Titles Second Prophet of Amun
Father Ramessesnakhte
Mother Adjedet-Aa
Burial Unknown
For other pages by this name, see Nesamun.

Nesamun (transliteration: ns-ỉmn, meaning: "The One who Belongs to Amun") was an ancient Egyptian priest of the Twentieth Dynasty during the New Kingdom. He held the office of Second Prophet of Amun and at times fulfilled the role normally played by the acting High Priest of Amun.[1]


Nesamun is a son of the High Priest of Amun Ramessesnakhte and his wife Adjedet-Aat. His older brother, Amenhotep, succeeded their father as High Priest. Other brothers include Merybastet II and Usermaatrenakhte II. He also had a sister called Aatmeret.


At the end of the New Kingdom, Nesamun rose to the position of Second Prophet in the priesthood of Amun at Thebes. During the first phase of the pontificate of his brother, Amenhotep, it was a certain Tjanefer who is attested as Second Prophet of Amun, showing that Nesamun only became prominent later. It has been postulated that Nesamun may have acted as 'temporary' High Priest to replace his brother during the transgression against the latter by the Viceroy of Kush Panehesy.[2]

In the famous Oracle of Year 7 of the wḥm-mswt, Nesamun is still presented as Second Prophet together with the High Priest of Amun Piankh.[3] However, it has been pointed out that Piankh more or less stands aside and allows Nesamun to perform the role normally played solely by the acting High Priest.[1]
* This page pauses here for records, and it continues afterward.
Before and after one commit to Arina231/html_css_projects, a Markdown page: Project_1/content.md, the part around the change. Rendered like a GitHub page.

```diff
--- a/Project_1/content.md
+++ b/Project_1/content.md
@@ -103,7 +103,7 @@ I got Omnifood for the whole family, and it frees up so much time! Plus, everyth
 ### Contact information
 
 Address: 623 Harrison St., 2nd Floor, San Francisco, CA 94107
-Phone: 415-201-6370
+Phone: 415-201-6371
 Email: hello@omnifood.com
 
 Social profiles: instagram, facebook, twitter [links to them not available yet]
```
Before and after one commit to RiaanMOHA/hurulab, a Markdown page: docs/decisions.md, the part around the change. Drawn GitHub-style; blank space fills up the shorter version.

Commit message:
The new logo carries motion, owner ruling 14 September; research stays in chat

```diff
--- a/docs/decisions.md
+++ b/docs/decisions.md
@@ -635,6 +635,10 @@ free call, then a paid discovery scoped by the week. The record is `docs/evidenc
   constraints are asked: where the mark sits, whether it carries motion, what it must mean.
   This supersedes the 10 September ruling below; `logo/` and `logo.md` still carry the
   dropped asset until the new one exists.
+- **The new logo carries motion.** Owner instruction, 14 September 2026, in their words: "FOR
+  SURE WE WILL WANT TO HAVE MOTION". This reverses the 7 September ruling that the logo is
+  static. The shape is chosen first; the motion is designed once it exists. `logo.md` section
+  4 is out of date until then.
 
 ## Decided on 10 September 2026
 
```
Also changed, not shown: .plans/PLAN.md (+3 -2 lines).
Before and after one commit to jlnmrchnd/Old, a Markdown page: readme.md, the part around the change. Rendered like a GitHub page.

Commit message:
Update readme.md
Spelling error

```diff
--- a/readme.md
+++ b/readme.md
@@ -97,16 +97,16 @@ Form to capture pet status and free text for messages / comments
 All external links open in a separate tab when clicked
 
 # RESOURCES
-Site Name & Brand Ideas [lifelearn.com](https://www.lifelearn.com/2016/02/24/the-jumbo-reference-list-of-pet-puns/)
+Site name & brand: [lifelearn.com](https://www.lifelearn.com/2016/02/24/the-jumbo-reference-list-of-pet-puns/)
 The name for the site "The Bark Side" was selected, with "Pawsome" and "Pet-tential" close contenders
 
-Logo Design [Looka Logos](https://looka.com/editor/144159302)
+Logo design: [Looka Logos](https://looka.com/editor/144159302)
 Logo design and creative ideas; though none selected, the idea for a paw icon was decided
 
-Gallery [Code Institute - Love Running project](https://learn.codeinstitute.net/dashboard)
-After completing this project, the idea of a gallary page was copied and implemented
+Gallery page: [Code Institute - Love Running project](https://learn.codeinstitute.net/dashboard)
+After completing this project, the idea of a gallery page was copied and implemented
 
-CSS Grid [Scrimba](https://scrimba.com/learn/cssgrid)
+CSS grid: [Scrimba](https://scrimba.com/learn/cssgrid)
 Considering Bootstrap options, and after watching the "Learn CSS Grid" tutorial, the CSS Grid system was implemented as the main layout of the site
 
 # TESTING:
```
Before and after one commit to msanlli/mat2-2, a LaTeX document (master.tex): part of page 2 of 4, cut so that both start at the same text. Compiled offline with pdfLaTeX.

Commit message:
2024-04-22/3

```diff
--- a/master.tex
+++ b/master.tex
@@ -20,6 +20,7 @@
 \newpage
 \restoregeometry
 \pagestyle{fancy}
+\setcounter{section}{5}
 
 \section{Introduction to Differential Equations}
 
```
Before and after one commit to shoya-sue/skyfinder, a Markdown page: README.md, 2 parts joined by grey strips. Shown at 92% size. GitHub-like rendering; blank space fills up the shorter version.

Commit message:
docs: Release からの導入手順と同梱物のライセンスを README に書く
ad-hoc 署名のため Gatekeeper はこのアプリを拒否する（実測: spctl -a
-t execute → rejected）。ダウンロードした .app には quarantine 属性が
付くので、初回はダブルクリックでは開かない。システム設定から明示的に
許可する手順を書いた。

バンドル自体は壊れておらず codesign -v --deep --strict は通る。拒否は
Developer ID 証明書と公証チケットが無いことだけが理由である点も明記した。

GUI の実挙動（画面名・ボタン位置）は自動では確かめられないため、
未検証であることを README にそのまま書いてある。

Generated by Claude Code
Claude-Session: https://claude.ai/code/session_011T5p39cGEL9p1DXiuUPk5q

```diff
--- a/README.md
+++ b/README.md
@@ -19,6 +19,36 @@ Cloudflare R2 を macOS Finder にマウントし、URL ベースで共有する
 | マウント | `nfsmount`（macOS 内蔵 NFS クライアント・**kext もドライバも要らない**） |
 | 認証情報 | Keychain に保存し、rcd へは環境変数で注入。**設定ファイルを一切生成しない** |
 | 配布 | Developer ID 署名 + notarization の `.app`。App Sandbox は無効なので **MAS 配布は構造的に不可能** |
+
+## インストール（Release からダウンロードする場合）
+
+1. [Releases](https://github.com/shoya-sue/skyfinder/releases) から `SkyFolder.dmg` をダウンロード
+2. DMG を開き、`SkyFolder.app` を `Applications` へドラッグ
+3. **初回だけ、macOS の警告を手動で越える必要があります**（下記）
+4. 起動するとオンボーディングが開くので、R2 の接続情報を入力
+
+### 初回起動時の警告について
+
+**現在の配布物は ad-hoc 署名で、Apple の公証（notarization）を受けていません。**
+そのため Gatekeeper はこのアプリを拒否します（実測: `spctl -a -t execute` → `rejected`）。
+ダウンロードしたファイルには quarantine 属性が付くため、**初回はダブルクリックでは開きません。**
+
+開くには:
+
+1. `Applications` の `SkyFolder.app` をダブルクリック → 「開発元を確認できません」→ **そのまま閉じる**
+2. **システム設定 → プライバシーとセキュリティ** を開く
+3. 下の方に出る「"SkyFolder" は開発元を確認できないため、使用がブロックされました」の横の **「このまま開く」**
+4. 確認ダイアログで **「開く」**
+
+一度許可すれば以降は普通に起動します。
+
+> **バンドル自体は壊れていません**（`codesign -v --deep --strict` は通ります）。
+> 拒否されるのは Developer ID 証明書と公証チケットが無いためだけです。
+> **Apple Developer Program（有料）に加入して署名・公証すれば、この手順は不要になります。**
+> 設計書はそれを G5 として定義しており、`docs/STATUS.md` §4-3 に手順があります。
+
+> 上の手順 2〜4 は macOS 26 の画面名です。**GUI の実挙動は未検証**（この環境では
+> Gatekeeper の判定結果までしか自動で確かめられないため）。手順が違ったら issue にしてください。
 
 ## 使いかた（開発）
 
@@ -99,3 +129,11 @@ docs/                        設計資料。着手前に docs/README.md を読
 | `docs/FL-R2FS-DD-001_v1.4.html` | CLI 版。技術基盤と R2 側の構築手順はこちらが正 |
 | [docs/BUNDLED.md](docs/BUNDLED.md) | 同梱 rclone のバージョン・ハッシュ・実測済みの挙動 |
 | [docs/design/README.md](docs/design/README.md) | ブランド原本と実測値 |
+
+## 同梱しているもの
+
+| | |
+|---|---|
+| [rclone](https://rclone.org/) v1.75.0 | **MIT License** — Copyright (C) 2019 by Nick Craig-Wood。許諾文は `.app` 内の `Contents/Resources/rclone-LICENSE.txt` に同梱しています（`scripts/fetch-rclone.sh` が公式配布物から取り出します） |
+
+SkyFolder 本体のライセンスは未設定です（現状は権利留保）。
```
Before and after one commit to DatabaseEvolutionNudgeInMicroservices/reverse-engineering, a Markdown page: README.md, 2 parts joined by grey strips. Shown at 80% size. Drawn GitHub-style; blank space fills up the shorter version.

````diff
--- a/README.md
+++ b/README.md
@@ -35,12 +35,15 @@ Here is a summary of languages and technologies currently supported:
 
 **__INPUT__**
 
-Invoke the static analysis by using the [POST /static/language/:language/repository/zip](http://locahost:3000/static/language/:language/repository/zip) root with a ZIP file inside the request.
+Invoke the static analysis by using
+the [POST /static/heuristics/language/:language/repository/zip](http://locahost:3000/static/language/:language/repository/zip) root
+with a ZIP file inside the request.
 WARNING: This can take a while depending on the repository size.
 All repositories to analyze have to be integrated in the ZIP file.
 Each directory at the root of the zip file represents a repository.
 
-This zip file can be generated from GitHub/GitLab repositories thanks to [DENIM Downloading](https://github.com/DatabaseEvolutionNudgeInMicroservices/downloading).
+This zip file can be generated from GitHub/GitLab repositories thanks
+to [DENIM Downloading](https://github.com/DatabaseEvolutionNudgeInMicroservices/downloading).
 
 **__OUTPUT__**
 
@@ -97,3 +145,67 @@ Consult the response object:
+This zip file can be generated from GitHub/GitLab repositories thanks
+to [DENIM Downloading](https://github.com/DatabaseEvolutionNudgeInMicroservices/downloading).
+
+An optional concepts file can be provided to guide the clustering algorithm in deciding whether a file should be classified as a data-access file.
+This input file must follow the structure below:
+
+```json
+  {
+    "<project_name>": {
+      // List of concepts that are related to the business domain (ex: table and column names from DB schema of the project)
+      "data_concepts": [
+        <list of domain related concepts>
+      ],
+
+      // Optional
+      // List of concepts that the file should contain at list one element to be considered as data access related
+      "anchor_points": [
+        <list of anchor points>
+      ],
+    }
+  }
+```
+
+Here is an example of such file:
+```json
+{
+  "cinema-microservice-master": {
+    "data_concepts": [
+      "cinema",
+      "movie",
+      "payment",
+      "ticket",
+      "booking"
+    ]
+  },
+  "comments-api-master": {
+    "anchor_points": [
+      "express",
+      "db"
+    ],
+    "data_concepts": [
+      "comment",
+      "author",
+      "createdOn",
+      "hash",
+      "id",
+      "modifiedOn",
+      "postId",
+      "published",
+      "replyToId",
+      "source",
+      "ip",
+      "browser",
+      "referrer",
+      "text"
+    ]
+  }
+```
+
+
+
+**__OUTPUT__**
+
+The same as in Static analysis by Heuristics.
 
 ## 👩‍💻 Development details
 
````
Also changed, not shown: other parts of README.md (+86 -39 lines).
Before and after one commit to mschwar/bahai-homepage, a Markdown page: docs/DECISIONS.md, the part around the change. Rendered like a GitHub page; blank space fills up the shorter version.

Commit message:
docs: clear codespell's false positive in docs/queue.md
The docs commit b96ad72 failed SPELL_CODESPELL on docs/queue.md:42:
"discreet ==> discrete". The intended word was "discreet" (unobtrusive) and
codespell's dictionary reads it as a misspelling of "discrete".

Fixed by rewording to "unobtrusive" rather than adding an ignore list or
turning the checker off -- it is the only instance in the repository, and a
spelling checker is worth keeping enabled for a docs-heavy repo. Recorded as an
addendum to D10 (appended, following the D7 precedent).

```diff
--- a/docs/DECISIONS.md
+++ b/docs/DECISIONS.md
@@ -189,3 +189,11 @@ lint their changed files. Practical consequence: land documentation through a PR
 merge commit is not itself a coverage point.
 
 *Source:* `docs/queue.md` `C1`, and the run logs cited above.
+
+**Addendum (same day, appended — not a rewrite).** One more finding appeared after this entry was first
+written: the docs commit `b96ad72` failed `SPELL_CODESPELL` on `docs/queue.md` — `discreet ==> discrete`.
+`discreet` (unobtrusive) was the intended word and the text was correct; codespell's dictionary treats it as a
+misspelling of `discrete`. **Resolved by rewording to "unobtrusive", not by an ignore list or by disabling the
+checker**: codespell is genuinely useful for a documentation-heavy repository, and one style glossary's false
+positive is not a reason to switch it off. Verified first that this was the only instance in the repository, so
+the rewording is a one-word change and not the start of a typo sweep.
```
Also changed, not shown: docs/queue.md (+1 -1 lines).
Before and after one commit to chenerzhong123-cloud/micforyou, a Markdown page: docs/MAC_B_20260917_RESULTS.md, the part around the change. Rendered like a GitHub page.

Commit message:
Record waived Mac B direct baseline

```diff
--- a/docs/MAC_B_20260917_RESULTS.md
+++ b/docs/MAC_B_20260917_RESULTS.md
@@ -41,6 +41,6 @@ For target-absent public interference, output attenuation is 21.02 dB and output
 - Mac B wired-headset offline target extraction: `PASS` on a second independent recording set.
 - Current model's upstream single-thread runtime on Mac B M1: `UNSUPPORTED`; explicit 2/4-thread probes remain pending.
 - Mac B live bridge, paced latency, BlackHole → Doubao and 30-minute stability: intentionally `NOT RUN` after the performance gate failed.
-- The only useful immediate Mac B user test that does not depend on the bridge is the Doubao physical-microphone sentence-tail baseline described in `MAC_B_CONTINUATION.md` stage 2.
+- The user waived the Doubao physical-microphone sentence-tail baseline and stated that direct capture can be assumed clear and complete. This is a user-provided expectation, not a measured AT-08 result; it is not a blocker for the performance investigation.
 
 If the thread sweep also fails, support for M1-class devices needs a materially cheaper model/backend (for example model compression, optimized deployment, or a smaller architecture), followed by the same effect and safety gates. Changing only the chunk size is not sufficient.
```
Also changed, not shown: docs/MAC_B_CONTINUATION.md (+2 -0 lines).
The whereabouts of Nesamun's tomb and mummy remain unknown, but given his position he was presumably buried somewhere at the Theban Necropolis.


  1. 1.0 1.1 Bell 1980, p. 44.
  2. Thijs 2009, p. 343-353.
  3. Nims 1948, p. 157-162.


  • Bell, L., 1980: Serapis 6.
  • Nims, C.F., 1948: An Oracle Dated in "The Repeating of Births". Journal of Near Eastern Studies, Vol. 7, No. 3.
  • Thijs, A., 2009: The Second Prophet Nesamun and his claim to the High-Priesthood. Studien zur Altägyptischen Kultur (SAK), Vol. 38.